How to Defend Against It
Since APTs make use of multiple attack vectors, there’s no single security silver bullet to keep your organization safe. Instead, you’ll need to build a strong, consistent, and ongoing security program that includes both the fundamentals (e.g., vulnerability and patch management) and the more advanced (threat intelligence).
Effective cyber security is a marathon, not a sprint, so if you’re starting from scratch you certainly won’t be able to do everything. Focus on building up your cyber security program one piece at a time, and always look for ways to improve.
Ultimately, even with state-sponsored groups, if you can make their job really difficult, there’s a good chance they’ll go elsewhere in search of easier targets.
Don’t be fooled into thinking that all insider threats are the same. Some are simply normal employees who want to be helpful and end up giving away sensitive data to the wrong person. Others feel maligned by their organization, and want to get their own back. Still more are real user accounts which have been compromised by an external attacker.
But whatever their circumstances or motives, insider threats are dangerous, and often hard to spot.
They may aim to vandalize assets as a form of revenge, steal proprietary assets for resale on the dark web, or simply send sensitive data to anybody who asks. And the hard part, of course, is distinguishing these actions from all the legitimate activity that occurs every day on your network.
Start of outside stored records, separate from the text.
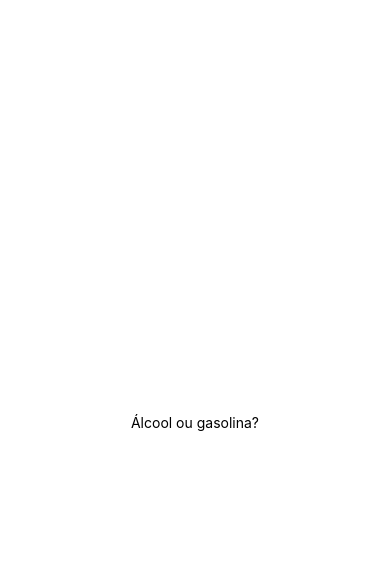
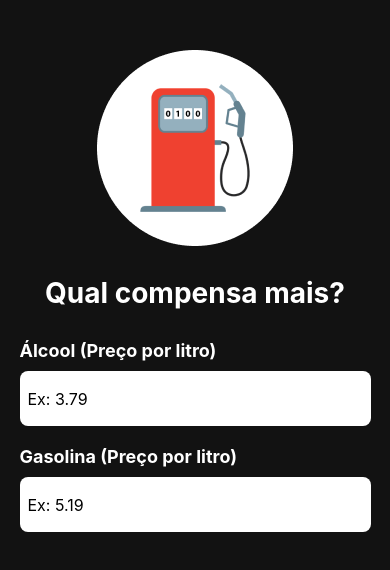
Before and after one commit to Ericlesf/alcoolGasolina, a React Native app: screen / in a window 390 px wide. Shown: the top 570 px of the page. Built offline with nearby package versions, Linux system fonts and the light colour scheme.

Commit message:
Logo + inputs Álcool e Gasolina adicionados

```diff
--- a/App.js
+++ b/App.js
@@ -1,10 +1,29 @@
 import { StatusBar } from 'expo-status-bar';
-import { StyleSheet, Text, View } from 'react-native';
+import { StyleSheet, Text, View, Image, TextInput } from 'react-native';
 
 export default function App() {
   return (
     <View style={styles.container}>
-      <Text>Álcool ou gasolina?</Text>
+
+      <Image
+        style={styles.logo}
+        source={require('./assets/logo.png')} />
+      <Text style={styles.titulo}>Qual compensa mais?</Text>
+
+      <View style={styles.inputContainer}>
+
+        <Text style={styles.inputTitulo}>Álcool (Preço por litro)</Text>
+        <TextInput
+          style={styles.input}
+          placeholder='Ex: 3.79'/>
+
+        <Text style={styles.inputTitulo}>Gasolina (Preço por litro)</Text>
+        <TextInput
+          style={styles.input}
+          placeholder='Ex: 5.19'/>
+
+      </View>
+
       <StatusBar style="auto" />
     </View>
   );
@@ -13,8 +32,36 @@ export default function App() {
 const styles = StyleSheet.create({
   container: {
     flex: 1,
-    backgroundColor: '#fff',
+    backgroundColor: '#121212',
     alignItems: 'center',
-    justifyContent: 'center',
   },
+  logo: {
+    marginTop: 50
+  },
+  titulo: {
+    color: "#FFF",
+    fontSize: 28,
+    marginTop: 30,
+    fontWeight: 'bold'
+  },
+  inputContainer: {
+    flex: 1,
+    width: '90%',
+    marginTop: 30,
+  },
+  inputTitulo: {
+    color: '#FFF',
+    fontSize: 18,
+    fontWeight: 'bold'
+  },
+  input: {
+    width: "100%",
+    backgroundColor: '#FFF',
+    height: 55,
+    fontSize: 16,
+    marginTop: 10,
+    borderRadius: 8,
+    padding: 8,
+    marginBottom: 20
+  }
 });
```
Also changed, not shown: assets/gas.png (added), assets/logo.png (added).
Although insiders do sometimes commit acts of vandalism, information is usually their target. Insider threats have led to some of the largest data breaches in history, so protecting confidential data should be your organization’s primary concern.
How to Defend Against It
First off, your well-meaning employees should be at the top of your list. Most people want to be helpful, and this trait can be (and often is) abused by hackers to achieve their goals. Security awareness training is an absolute must here, because after all, you may have disgruntled employees, but you’ll always have gullible employees.
For compromised or malicious insiders, a different tactic is needed. Since they’ll be looking for sensitive data, using honeypots in combination with user behavior analytics will enable to you identify those users who are actively searching for data they shouldn’t have.
And once you’ve identified them, you can follow their behavior more closely, and quickly put together the evidence you need to confront them.
When building your cyber security capability, understanding your adversaries is essential. And of course, you can’t develop a security capability that only considers a single type of threat actor.
The best cyber security capabilities in the world belong to organizations that take proactive steps to stay ahead of their attackers. They develop a detailed knowledge not only of their adversaries, but also of the latest and greatest threat actor TTPs. With this information, they constantly improve their security mechanisms, and search for new ways to identify, track, and repel attacks.
If you’d like to take a more proactive approach to cyber security, download our popular white paper written by industry expert Levi Gundert titled, “Understand Your Attacker: A Practical Guide to Identifying TTPs With Threat Intelligence.”
This guide will help you gain a deeper understanding of the different threat actor TTPs that you’ll likely be facing in the coming months and years. And from there, you can proactively build a cyber security capability that your organization can be proud of.
This information is also available to view as a SlideShare presentation.